§ Try it:
Beginning with the line that includes "readme file have been update again" and ending with the last line of the listing below, write out each line exactly, with no other output.

§ Data:
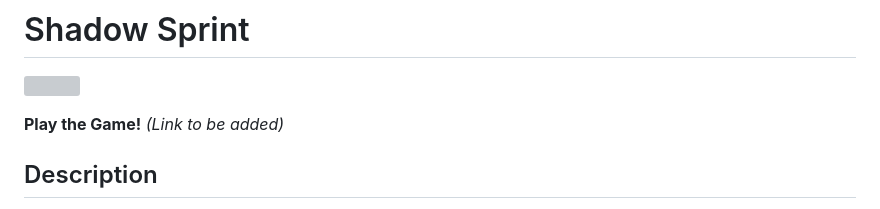
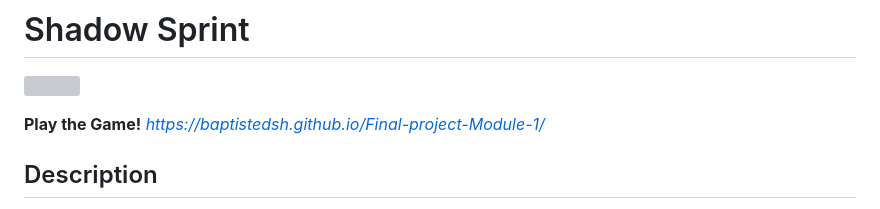
Before and after one commit to BaptisteDSH/Final-project-Module-1, a Markdown page: README.md, the part around the change. Drawn GitHub-style; grey boxes are pictures that could not be loaded.

Commit message:
readme file have been update again

```diff
--- a/README.md
+++ b/README.md
@@ -2,7 +2,8 @@
 
 ![](https://img.freepik.com/vecteurs-libre/batiment-chinois-fond-vectoriel-dessin-anime-rue-ville-maison-ville-chine-lanterne-rouge-pour-illustration-paysage-urbain-festival-nouvel-an-panorama-conception-decoration-architecture-asiatique-traditionnelle_107791-22807.jpg?t=st=1730908088~exp=1730911688~hmac=a9ad76cb4a2c11ab0fd99d861926448f393ca65abced1a9f407aee6391e14879&w=1480)
 
-**Play the Game!** _(Link to be added)_
+**Play the Game!**
+_https://baptistedsh.github.io/Final-project-Module-1/_
 
 ## Description
 
```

§ Answer space:
readme file have been update again

```diff
--- a/README.md
+++ b/README.md
@@ -2,7 +2,8 @@
 
 ![](https://img.freepik.com/vecteurs-libre/batiment-chinois-fond-vectoriel-dessin-anime-rue-ville-maison-ville-chine-lanterne-rouge-pour-illustration-paysage-urbain-festival-nouvel-an-panorama-conception-decoration-architecture-asiatique-traditionnelle_107791-22807.jpg?t=st=1730908088~exp=1730911688~hmac=a9ad76cb4a2c11ab0fd99d861926448f393ca65abced1a9f407aee6391e14879&w=1480)
 
-**Play the Game!** _(Link to be added)_
+**Play the Game!**
+_https://baptistedsh.github.io/Final-project-Module-1/_
 
 ## Description
 
```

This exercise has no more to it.